Author’s Note: The following is Chapter 69 of the my online book “Excited Delirium”. Please post comments. Please tell your friends about this story. If you’ve missed a chapter, please click here for Chapter 1 (Prelude) or here for the full index.
While the rest of the world clamoured at the doorstep of Beijing, the city itself was slowly and painfully coming back to life.
Leading the charge to recovery was an unlikely crew: the tens of thousands of athletes, managers, trainers and other personnel that had arrived in Beijing in the previous weeks.
A vast salvation effort began, with the Olympic Village at the centre of activities. It was relatively unharmed, along with its inhabitants, during and after the quake, mainly because it was built to much more rigorous standards as demanded by the International Olympic Committee, or IOC. When compared to other new Chinese buildings, it was like comparing Bill Gates to a beggar. They weren’t even in the same universe.
Efforts to rebuild and assist the dying were slow at first, with the vast language barrier causing the greatest source of friction between all of the people who were contributing their skills. In time, however, language was a pale obstacle to the sheer will and determination of these heroes to do what was right. They were here to compete against each other, but they were loath to shirk their responsibilities as human beings, let alone as ambassadors to the planet.
Simple tasks like communicating locations and efforts were delegated to the speediest runners and sprinters, modern day Mercurys that kept everyone informed. Until communications returned to normal, these people played one of the most important roles.

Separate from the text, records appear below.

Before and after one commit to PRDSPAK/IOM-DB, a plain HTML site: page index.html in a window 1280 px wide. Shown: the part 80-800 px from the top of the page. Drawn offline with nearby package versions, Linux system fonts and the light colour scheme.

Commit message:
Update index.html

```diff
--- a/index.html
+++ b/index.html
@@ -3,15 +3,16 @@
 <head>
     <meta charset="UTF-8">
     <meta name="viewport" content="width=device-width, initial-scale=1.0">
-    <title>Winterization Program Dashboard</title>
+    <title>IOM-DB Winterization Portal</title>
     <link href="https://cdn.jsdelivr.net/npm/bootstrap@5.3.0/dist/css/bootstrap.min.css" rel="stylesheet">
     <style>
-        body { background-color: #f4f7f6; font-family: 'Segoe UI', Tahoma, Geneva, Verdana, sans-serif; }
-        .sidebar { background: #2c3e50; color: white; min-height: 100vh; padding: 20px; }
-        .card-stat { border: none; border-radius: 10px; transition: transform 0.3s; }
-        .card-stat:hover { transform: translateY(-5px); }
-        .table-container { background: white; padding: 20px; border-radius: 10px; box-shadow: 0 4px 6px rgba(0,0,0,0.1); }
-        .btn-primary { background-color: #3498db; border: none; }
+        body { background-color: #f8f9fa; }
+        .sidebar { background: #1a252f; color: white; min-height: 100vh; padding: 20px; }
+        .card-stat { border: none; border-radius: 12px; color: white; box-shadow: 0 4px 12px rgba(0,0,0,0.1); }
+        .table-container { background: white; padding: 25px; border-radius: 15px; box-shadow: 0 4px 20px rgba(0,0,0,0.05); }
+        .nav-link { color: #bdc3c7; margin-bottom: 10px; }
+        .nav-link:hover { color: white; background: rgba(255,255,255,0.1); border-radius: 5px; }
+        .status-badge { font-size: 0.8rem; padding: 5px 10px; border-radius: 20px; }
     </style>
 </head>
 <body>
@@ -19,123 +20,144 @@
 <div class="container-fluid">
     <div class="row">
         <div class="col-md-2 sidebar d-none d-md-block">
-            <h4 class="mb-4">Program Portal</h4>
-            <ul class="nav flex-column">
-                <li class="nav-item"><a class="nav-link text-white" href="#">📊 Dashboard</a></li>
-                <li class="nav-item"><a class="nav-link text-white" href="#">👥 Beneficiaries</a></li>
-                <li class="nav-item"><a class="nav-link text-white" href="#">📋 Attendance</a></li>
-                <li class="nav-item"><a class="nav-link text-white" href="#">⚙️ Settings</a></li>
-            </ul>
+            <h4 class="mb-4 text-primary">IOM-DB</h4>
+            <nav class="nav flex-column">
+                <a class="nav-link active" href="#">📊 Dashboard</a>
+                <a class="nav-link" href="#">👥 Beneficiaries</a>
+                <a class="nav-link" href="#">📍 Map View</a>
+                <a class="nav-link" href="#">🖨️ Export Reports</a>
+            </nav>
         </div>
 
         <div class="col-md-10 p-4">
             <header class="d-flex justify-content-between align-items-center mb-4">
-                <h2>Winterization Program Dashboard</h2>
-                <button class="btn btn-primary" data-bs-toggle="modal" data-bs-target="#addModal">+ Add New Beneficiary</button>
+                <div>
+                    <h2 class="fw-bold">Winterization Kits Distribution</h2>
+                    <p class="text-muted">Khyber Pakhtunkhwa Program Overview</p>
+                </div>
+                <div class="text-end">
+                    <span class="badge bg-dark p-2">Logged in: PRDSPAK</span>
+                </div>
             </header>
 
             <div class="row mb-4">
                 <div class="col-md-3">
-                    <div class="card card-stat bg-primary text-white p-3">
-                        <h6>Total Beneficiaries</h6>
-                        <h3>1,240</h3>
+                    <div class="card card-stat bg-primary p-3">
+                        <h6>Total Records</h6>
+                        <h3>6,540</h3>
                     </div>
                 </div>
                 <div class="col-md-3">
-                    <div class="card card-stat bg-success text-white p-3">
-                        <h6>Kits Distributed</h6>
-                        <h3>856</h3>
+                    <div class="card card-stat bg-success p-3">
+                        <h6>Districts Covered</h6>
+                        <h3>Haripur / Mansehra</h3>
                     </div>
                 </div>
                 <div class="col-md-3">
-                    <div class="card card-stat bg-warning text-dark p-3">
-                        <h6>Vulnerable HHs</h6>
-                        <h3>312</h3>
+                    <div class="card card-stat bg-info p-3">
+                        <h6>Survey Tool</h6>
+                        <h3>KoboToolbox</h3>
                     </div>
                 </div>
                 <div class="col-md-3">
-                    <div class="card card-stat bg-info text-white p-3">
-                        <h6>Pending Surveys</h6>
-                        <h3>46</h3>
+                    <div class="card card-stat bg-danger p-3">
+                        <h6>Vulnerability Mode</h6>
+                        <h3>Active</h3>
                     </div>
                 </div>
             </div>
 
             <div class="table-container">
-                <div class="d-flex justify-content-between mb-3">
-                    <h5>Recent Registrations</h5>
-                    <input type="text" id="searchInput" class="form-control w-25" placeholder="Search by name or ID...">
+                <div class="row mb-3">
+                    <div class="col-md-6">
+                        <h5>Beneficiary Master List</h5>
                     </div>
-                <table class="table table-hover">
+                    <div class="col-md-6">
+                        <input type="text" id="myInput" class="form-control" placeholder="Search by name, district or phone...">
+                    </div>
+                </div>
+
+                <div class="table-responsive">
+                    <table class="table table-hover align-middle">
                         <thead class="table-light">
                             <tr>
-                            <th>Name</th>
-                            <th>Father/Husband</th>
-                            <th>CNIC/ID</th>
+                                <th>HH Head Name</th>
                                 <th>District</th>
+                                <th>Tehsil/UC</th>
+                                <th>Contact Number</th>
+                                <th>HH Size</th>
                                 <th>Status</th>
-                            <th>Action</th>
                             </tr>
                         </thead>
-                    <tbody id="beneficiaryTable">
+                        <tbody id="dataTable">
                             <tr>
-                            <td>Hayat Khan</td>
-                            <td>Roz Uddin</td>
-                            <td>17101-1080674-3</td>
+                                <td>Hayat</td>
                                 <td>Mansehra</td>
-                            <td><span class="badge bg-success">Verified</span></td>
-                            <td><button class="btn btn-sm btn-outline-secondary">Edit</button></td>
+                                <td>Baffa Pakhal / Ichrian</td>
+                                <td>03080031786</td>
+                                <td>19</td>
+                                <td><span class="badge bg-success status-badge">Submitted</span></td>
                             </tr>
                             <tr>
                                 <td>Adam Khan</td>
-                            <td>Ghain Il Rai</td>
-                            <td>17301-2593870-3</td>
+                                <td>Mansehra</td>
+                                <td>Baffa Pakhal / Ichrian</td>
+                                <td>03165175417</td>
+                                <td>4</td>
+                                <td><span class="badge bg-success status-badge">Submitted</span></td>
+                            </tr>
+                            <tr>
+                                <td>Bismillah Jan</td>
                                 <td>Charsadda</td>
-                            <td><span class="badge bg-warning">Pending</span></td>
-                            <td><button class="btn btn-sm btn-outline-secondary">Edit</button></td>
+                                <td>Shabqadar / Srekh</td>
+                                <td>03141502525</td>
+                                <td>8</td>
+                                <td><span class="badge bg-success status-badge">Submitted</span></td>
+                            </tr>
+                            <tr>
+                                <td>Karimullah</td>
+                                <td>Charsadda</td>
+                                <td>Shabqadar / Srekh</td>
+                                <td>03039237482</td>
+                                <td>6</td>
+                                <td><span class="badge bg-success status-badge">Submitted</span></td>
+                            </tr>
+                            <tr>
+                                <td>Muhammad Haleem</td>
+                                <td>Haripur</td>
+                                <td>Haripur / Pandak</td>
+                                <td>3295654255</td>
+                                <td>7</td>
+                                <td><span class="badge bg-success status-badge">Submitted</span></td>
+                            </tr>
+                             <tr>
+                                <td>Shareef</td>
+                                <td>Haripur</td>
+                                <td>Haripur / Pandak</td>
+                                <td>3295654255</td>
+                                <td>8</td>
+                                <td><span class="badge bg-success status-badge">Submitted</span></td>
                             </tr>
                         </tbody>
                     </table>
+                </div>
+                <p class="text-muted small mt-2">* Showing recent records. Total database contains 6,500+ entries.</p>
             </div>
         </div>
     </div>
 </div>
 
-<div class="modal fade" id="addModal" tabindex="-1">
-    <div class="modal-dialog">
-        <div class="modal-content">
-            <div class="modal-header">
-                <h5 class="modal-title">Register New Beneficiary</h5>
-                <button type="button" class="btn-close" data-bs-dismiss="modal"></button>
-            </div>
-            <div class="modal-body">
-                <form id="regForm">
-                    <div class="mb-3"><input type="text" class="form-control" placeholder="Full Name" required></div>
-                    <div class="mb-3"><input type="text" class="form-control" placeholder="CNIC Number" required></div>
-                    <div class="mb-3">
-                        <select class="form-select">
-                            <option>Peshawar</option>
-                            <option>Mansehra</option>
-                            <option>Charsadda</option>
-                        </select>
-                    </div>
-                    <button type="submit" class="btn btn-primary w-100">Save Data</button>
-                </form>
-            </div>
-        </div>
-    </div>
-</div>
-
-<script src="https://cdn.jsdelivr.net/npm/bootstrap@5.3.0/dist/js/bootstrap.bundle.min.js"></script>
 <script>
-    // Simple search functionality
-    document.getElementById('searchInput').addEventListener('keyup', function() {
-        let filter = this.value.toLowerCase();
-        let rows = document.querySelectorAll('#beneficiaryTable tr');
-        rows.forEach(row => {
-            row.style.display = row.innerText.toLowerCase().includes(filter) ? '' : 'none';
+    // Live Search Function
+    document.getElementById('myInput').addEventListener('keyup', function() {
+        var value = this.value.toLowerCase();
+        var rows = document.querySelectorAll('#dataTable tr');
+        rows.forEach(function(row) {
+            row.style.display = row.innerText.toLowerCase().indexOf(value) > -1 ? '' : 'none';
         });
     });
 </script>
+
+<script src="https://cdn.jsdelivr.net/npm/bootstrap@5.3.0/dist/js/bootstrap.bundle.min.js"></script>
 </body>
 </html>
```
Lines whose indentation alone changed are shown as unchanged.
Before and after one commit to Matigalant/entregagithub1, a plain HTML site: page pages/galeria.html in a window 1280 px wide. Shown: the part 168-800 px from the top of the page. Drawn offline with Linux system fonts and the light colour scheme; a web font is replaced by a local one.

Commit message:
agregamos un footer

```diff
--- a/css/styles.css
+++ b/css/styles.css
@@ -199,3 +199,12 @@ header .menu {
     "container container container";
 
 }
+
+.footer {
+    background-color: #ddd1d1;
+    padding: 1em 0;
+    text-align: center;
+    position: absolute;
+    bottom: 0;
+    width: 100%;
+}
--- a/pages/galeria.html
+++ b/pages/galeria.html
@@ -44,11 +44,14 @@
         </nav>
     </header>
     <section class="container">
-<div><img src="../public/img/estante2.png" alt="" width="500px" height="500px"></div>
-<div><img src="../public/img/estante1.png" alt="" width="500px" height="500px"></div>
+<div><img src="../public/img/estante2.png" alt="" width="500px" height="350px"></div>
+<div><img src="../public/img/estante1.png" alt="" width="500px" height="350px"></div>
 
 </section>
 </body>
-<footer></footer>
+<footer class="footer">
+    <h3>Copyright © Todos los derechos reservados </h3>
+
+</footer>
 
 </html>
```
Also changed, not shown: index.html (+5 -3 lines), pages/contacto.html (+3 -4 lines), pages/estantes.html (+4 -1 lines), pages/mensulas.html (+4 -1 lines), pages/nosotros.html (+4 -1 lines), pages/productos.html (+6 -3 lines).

Teams were then built to reflect a balance of skills. Weight-lifters, runners, swimmers, gymnasts and others were spread out across about 1,000 recovery teams, all with the objective of crawling into tight spaces, lifting mass that no normal person could imagine, acting as guardians or running back to the base to inform organizers of major finds, be they living or dead.
These teams were also assigned the task of finding living people, encouraging them to return to main Village and to volunteer for services after they had taken care of themselves. Most of the non-Olympians were asked to either work with others to scrounge for food and water or they were asked to leave as soon as possible so as not to tax the limited resources that the city had left. It was difficult for some to accept, but with a little encouragement, they realized that if they couldn’t contribute, they shouldn’t be making demands on this small, yet brave army of humanitarians.
Managers, trainers and other professionals were assigned to a make-shift triage and emergency centre that became one massive repair operation. Within 3 days, 250,000 people were inspected, operated on, sewn up or resuscitated; most of these people saved because for the first time in a long time, Beijing was overpopulated with people who had medical expertise. It was a non-stop, full-on rush of repair that finally eased off when people either stopped showing up or reports about the mortality level came in. Or the weaker ones finally fled, once roads and transportation became an option again.
As people waited, they camped out in open areas, like the Forbidden Palace or Tiananmen Square. By the end of Monday, this make-shift city-within-a-city had more than half a million inhabitants.
By the end of Monday, the rest of the world was finally able to peer into the black swirling mist and fog that surrounded China and Beijing, as communications were finally starting to show signs of life again.
It was the CCTV, or Chinese Central Television, that was able to feed stories the people of the West, as they anxiously awaited some kind of information about their loved ones.
But they would be disappointed: the CCTV had no official direction yet from the Chinese government, so all that was made available to the world’s eyes were misty details about the quake, the current situation and how many people were affected.
Even though the media of the world had converged on Beijing to report on the Olympics, they were powerless to report on anything to their homes because of power outages, lack of satellite feed or broken communication lines.
The world would have to wait until China was able to get its house in order.
[Author’s Note: I conceived of this plot component in 2006 and wrote most of these chapters into the story of ‘Excited Delirium’ during the course of 2007. I was stunned like the rest of the world when a tragic earthquake struck the province of Sichuan on May 12, 2008. Please believe me that I do not want to ‘profit’ from the suffering that the hundreds of thousands in this quake experienced. I remind all readers that this is a work of fiction and that my goals are to speak to the symbolic reference that’s used in the numerology along with the viewpoint of one fictional cult concerning the fate of the Chinese.]
(Note: “Excited Delirium” is a work of fiction. Any person, place or thing depicted in this work of fiction is also a work of fiction. Any relation of these subjects or characters to real locations, people or things are an unintentional coincidence.)
Excited Delirium by Liam Young is licensed under a Creative Commons Attribution-Share Alike 2.5 Canada License .
Based on a work at www.exciteddelirium.ca .